Downfall[edit]

Yang Zengxin decided that Ma's excesses were too great, and sent Ma Shaowu, another Hui military commander, to attack and replace him.[6] Ma Shaowu attacked Ma Fuxing, and then personally executed him by shooting him after receiving a telegram from Yang Zengxin. Ma Fuxing's body was tied to a cross to be put on display.[7] Ma Shaowu then was appointed Daotai of Kashgar.

See also[edit]

References[edit]
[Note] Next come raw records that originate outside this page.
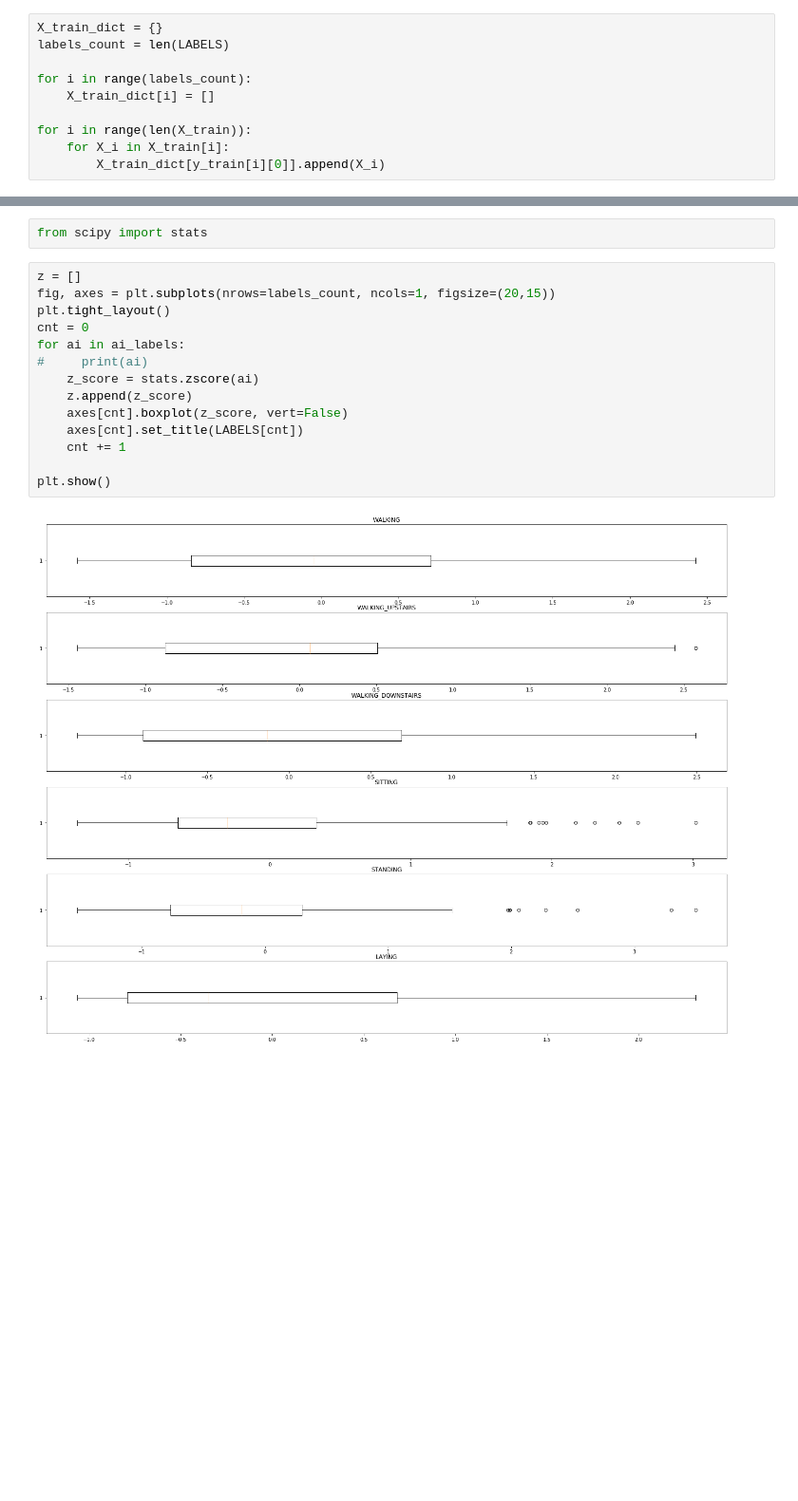
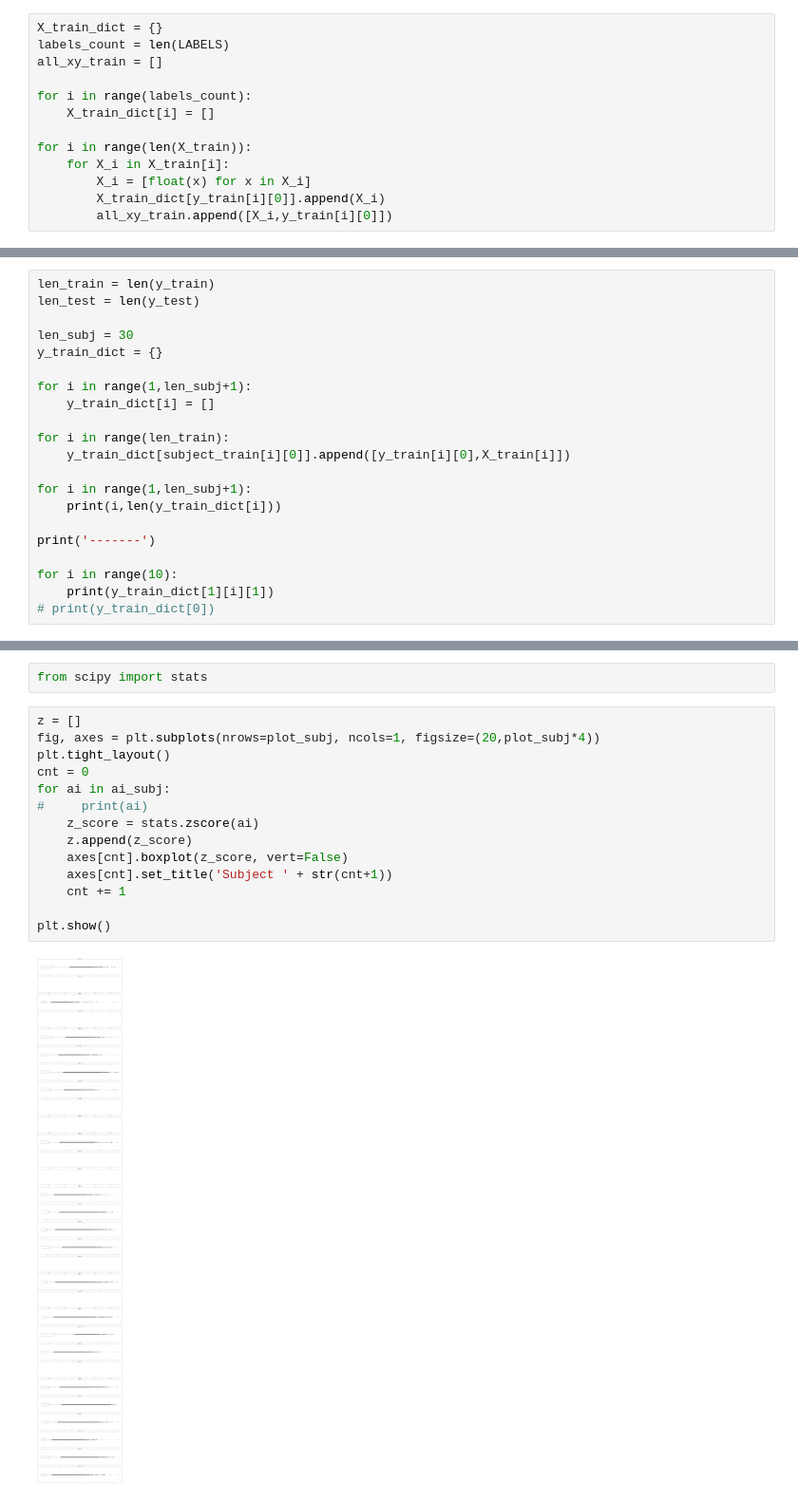
Before and after one commit to indykorpong/activity_classifier, a Jupyter notebook: AI_z_score.ipynb, the cells around one changed output, grey strips where cells are left out. Shown at 95% size. Cells and saved outputs as stored; diff of their text form; blank space fills up the shorter version.

```diff
--- a/AI_z_score.ipynb
+++ b/AI_z_score.ipynb
@@ -144,10 +146,13 @@ print(len(X_train[0][0]))
 # %%
 X_train_dict = {}
 labels_count = len(LABELS)
+all_xy_train = []
 
 for i in range(labels_count):
     X_train_dict[i] = []
 
 for i in range(len(X_train)):
     for X_i in X_train[i]:
+        X_i = [float(x) for x in X_i]
         X_train_dict[y_train[i][0]].append(X_i)
+        all_xy_train.append([X_i,y_train[i][0]])
@@ -165,0 +213,21 @@ NotebookApp.rate_limit_window=3.0 (secs)
+# %%
+len_train = len(y_train)
+len_test = len(y_test)
+
+len_subj = 30
+y_train_dict = {}
+
+for i in range(1,len_subj+1):
+    y_train_dict[i] = []
+
+for i in range(len_train):
+    y_train_dict[subject_train[i][0]].append([y_train[i][0],X_train[i]])
+
+for i in range(1,len_subj+1):
+    print(i,len(y_train_dict[i]))
+
+print('-------')
+
+for i in range(10):
+    print(y_train_dict[1][i][1])
+# print(y_train_dict[0])
@@ -322,20 +470,20 @@ plt.show()
 from scipy import stats
 # %%
 z = []
-fig, axes = plt.subplots(nrows=labels_count, ncols=1, figsize=(20,15))
+fig, axes = plt.subplots(nrows=plot_subj, ncols=1, figsize=(20,plot_subj*4))
 plt.tight_layout()
 cnt = 0
-for ai in ai_labels:
+for ai in ai_subj:
 #     print(ai)
     z_score = stats.zscore(ai)
     z.append(z_score)
     axes[cnt].boxplot(z_score, vert=False)
-    axes[cnt].set_title(LABELS[cnt])
+    axes[cnt].set_title('Subject ' + str(cnt+1))
     cnt += 1
 
 plt.show()
 # %% [output]
-[figure, old version]
+[figure, new version]
 # %%
 for i in range(len(z)):
     z[i] = np.array(z[i])
```
Also changed, not shown: parts of 19 cells of this notebook, 24 other files.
  1. ^ Mary Patricia Joan Rouse (1992). Search for a new dominion: revolt and rebellion in Xinjiang, China during the Republican period, 1911-1949. Ithaca: Cornell University. p. 77. Retrieved 2010-06-28. 
  2. ^ a b Garnaut, Anthony. "From Yunnan to Xinjiang:Governor Yang Zengxin and his Dungan Generals". Pacific and Asian History, Australian National University). p. 106. Retrieved 2010-07-14. 
  3. ^ James A. Millward (2007). Eurasian crossroads: a history of Xinjiang. Columbia University Press. p. 168. ISBN 0-231-13924-1. Retrieved 2010-06-28. 
  4. ^ Christian Tyler (2004). Wild West China: the taming of Xinjiang. New Brunswick, New Jersey: Rutgers University Press. p. 112. ISBN 0-8135-3533-6. Retrieved 2010-06-28. 
  5. ^ Andrew D. W. Forbes (1986). Warlords and Muslims in Chinese Central Asia: a political history of Republican Sinkiang 1911-1949. Cambridge, England: CUP Archive. p. 24. ISBN 0-521-25514-7. Retrieved 2010-06-28. 
  6. ^ Andrew D. W. Forbes (1986). Warlords and Muslims in Chinese Central Asia: a political history of Republican Sinkiang 1911-1949. Cambridge, England: CUP Archive. p. 24. ISBN 0-521-25514-7. Retrieved 2010-06-28. 
  7. ^ Christian Tyler (2004). Wild West China: the taming of Xinjiang. New Brunswick, New Jersey: Rutgers University Press. p. 113. ISBN 9780813535333. Retrieved 2010-06-28. 

External links[edit]